  3. Jon Festinger

    Check out:
    1. “The best surgeons play video games” at
    2. “Surgeons With Video Game Skill Appear To Perform Better In Simulated Surgery Skills Course” at
    3. “Why the University of Washington Wants Its Surgeons to Play Videogames” at


  4. eduj

    The next question, perhaps, should be whether there can be too much of a good thing? Are we breeding a generation of surgeons, although good at what they do, who are incapable of appreciating real-world consequences or otherwise detached from reality?

  5. Ryan Vogt

    Thanks for the links, Jon. The topic of your second link was the story I was thinking of (different article, but same basic content).

    As for your question, eduj, I don’t think we have to worry about that possibility. I think most physicians are acutely aware of the potential consequences of their actions. I think the detachment we’re seeing here is the comfort with the physical detachment between controlling what you’re doing to a patient, and the physical contact with the instrument in question that’s actually doing that thing to a patient. One of the big conclusions of this study was that non-video-gamers weren’t as intuitively comfortable with a controller affecting the actions of a non-tactilily-connected image on a screen.


  6. Jon Festinger

    Where this is ultimately going is particularly fascinating. Remote operations through Robotics with headsets like Oculus:

    Gamer skills absolutely required. Can only imagine that one day there will be a course in medical schools teaching all this directly (if there isn’t already). Parents who want their kids to be Dr.’s will be pushing them to play Call of Duty. LOL.

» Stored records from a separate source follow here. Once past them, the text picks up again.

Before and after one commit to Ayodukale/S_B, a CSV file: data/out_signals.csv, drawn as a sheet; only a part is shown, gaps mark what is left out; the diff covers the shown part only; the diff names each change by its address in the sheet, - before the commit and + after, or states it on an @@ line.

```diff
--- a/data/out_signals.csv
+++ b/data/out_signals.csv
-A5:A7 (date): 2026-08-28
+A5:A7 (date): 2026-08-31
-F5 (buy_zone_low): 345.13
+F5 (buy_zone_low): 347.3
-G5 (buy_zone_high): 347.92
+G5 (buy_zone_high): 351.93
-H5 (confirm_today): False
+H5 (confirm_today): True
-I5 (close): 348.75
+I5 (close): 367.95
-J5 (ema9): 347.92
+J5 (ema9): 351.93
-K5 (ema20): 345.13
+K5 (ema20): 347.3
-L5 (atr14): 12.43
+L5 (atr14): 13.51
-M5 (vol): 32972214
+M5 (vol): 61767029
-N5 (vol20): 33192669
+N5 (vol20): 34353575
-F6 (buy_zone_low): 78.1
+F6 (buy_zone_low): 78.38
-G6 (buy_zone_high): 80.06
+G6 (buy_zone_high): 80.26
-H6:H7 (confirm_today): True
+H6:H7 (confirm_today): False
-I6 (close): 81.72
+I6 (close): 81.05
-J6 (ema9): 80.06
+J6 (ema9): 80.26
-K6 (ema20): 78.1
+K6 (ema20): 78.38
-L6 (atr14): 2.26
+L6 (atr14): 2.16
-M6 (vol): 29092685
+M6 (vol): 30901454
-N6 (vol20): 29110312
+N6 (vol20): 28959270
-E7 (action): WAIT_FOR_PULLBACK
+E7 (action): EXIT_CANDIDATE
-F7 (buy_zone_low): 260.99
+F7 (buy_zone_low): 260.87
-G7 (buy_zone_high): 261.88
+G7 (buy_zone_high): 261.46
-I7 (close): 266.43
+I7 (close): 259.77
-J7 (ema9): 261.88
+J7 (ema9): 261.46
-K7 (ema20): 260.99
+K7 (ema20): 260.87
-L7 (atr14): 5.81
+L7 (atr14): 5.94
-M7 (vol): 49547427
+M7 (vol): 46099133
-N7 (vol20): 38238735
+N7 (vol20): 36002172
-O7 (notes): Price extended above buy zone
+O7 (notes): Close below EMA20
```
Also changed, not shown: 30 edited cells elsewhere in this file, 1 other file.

  7. eduj

    COD sure beats the “Operations” game that I use to play when I was young.

    I remember speaking to a lawyer who, before deciding to go to law school, interviewed for UBC Dentistry. He brought a structure he built with spaghetti to the admissions interview to show that he is good with his hands. Long story short, he didn’t get in, but maybe one’s gaming ability will be a factor in selecting candidates for med/dentistry one day.